Dr. Carol Horowitz’s office on the second floor of Mount Sinai’s Icahn Medical Institute overlooks NYCHA’s Carver Houses. The contrast between her office’s bright interior and the worn stone face of the public housing development is stark, but the view anchors a central aim of Horowitz’s medical career: making medicine more equitable, both within the profession and for the patients it serves.
As a physician, researcher and advocate, Horowitz has received awards from the U.S. Department of Health and Human Services, Lighthouse International, Academy for the Public’s Health and many more. Today, she divides her work life into three buckets.
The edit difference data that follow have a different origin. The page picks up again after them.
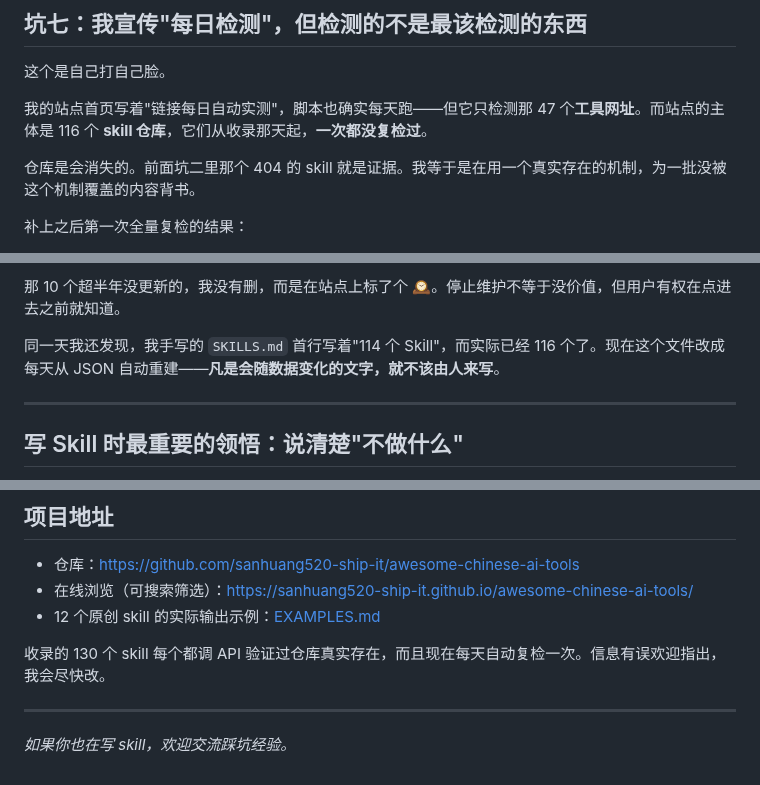
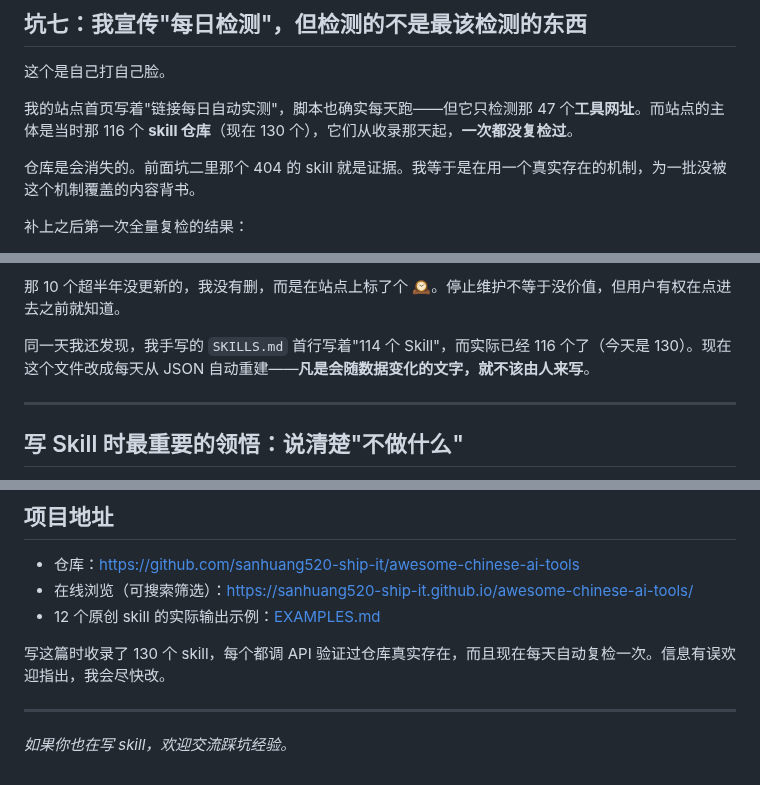
Before and after one commit to sanhuang520-ship-it/awesome-chinese-ai-tools, a Markdown page: blog/skill-pitfalls.md, 3 parts joined by grey strips. GitHub-like rendering.

Commit message:
docs: 区分历史叙述与当前数字，避免读者对不上

```diff
--- a/blog/skill-pitfalls.md
+++ b/blog/skill-pitfalls.md
@@ -168,7 +168,7 @@ touch .nojekyll && git add -f .nojekyll && git commit -m "fix pages" && git push
 
 这个是自己打自己脸。
 
-我的站点首页写着"链接每日自动实测"，脚本也确实每天跑——但它只检测那 47 个**工具网址**。而站点的主体是 116 个 **skill 仓库**，它们从收录那天起，**一次都没复检过**。
+我的站点首页写着"链接每日自动实测"，脚本也确实每天跑——但它只检测那 47 个**工具网址**。而站点的主体是当时那 116 个 **skill 仓库**（现在 130 个），它们从收录那天起，**一次都没复检过**。
 
 仓库是会消失的。前面坑二里那个 404 的 skill 就是证据。我等于是在用一个真实存在的机制，为一批没被这个机制覆盖的内容背书。
 
@@ -184,7 +184,7 @@ touch .nojekyll && git add -f .nojekyll && git commit -m "fix pages" && git push
 
 那 10 个超半年没更新的，我没有删，而是在站点上标了个 🕰。停止维护不等于没价值，但用户有权在点进去之前就知道。
 
-同一天我还发现，我手写的 `SKILLS.md` 首行写着"114 个 Skill"，而实际已经 116 个了。现在这个文件改成每天从 JSON 自动重建——**凡是会随数据变化的文字，就不该由人来写**。
+同一天我还发现，我手写的 `SKILLS.md` 首行写着"114 个 Skill"，而实际已经 116 个了（今天是 130）。现在这个文件改成每天从 JSON 自动重建——**凡是会随数据变化的文字，就不该由人来写**。
 
 
 ---
@@ -260,7 +260,7 @@ AI 现在什么都敢答，所以**告诉它什么时候该停下来**，可能
 - 在线浏览（可搜索筛选）：https://sanhuang520-ship-it.github.io/awesome-chinese-ai-tools/
 - 12 个原创 skill 的实际输出示例：[EXAMPLES.md](https://github.com/sanhuang520-ship-it/awesome-chinese-ai-tools/blob/main/EXAMPLES.md)
 
-收录的 130 个 skill 每个都调 API 验证过仓库真实存在，而且现在每天自动复检一次。信息有误欢迎指出，我会尽快改。
+写这篇时收录了 130 个 skill，每个都调 API 验证过仓库真实存在，而且现在每天自动复检一次。信息有误欢迎指出，我会尽快改。
 
 ---
 
```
She is, fundamentally, a primary care doctor, and despite her growing list of titles and responsibilities, she still carves out time to see patients at Mount Sinai’s clinic on East 101st Street, as well as a researcher and advocate for culture change within the medical profession.
Much of Horowitz’s time is devoted to research geared toward improving health outcomes within underserved populations. But as a professor of population health science and policy at the Icahn School of Medicine, she isn’t looking for answers via microscopes or biopsies. Instead, she’s starting conversations.
“The approach is called community-based participatory research,” she explains. “Who am I to figure out what's going on in Harlem and take care of it by myself? The idea of community-based participatory research is that at the table with me as real partners are people from the communities, are the priority populations I'm working with.”
Depending on the project, her partners can include stakeholders ranging from pastors and community group leaders to app developers and insurance representatives.
“Think about any problem and say, ‘Who should be around the table so we can figure out what's broken?’ We can do something about it, and if we find something that works, we can sustain it. We can find roots in the community to let it continue.”
In January, Horowitz got to witness one of her community-based initiatives materialize with the opening of an “Adult Fitness Zone” at the Carver Houses. The project brought together residents, NYCHA officials, Mount Sinai, and The Trust for Public Land to plan and construct an outdoor gym, with plans for additional programming to be provided later in the year.
For Horowitz, the reward was in making one group feel seen. “When we had our opening, even though it was a little cold out, it was a bunch of young guys,” she recalls. “Young black men and young Latino men are not who we usually target health stuff on, and this is what I'm saying: ‘This is for you. You want this, you have this.’ So that's what's really nice.”
Horowitz’s advocacy isn’t reserved for the world outside of Mount Sinai, however. In 2019 she was appointed Dean for Gender Equity in Science and Medicine, a role she is the first to hold. As dean, her primary focuses are identifying the barriers to entry that keep minorities out of medical professions and stemming the tide of women who enter but then leave the field prematurely. It’s an administrative leadership role that has her examining pay and promotions for equity, as well as studying social forces, such as unpaid caretaking that often falls on women.
In her first year, Icahn has already moved to install lactation pods and created grants to help offset costs for early-career researchers with overwhelming home demands.
For all her responsibilities, Horowitz remains grounded, as much for the “wonderful people” she collaborates with in the field as for the “unbelievable opportunity” to spearhead equity initiatives within Mount Sinai. But neither overshadow her wonder at the simple miracle of the doctor-patient relationship.
“How lucky are you that people trust you with their lives?” she asks rhetorically. “Think about it. What an honor and a privilege that is. You know, I never quite get over it.”
“How lucky are you that people trust you with their lives? What an honor and a privilege that is."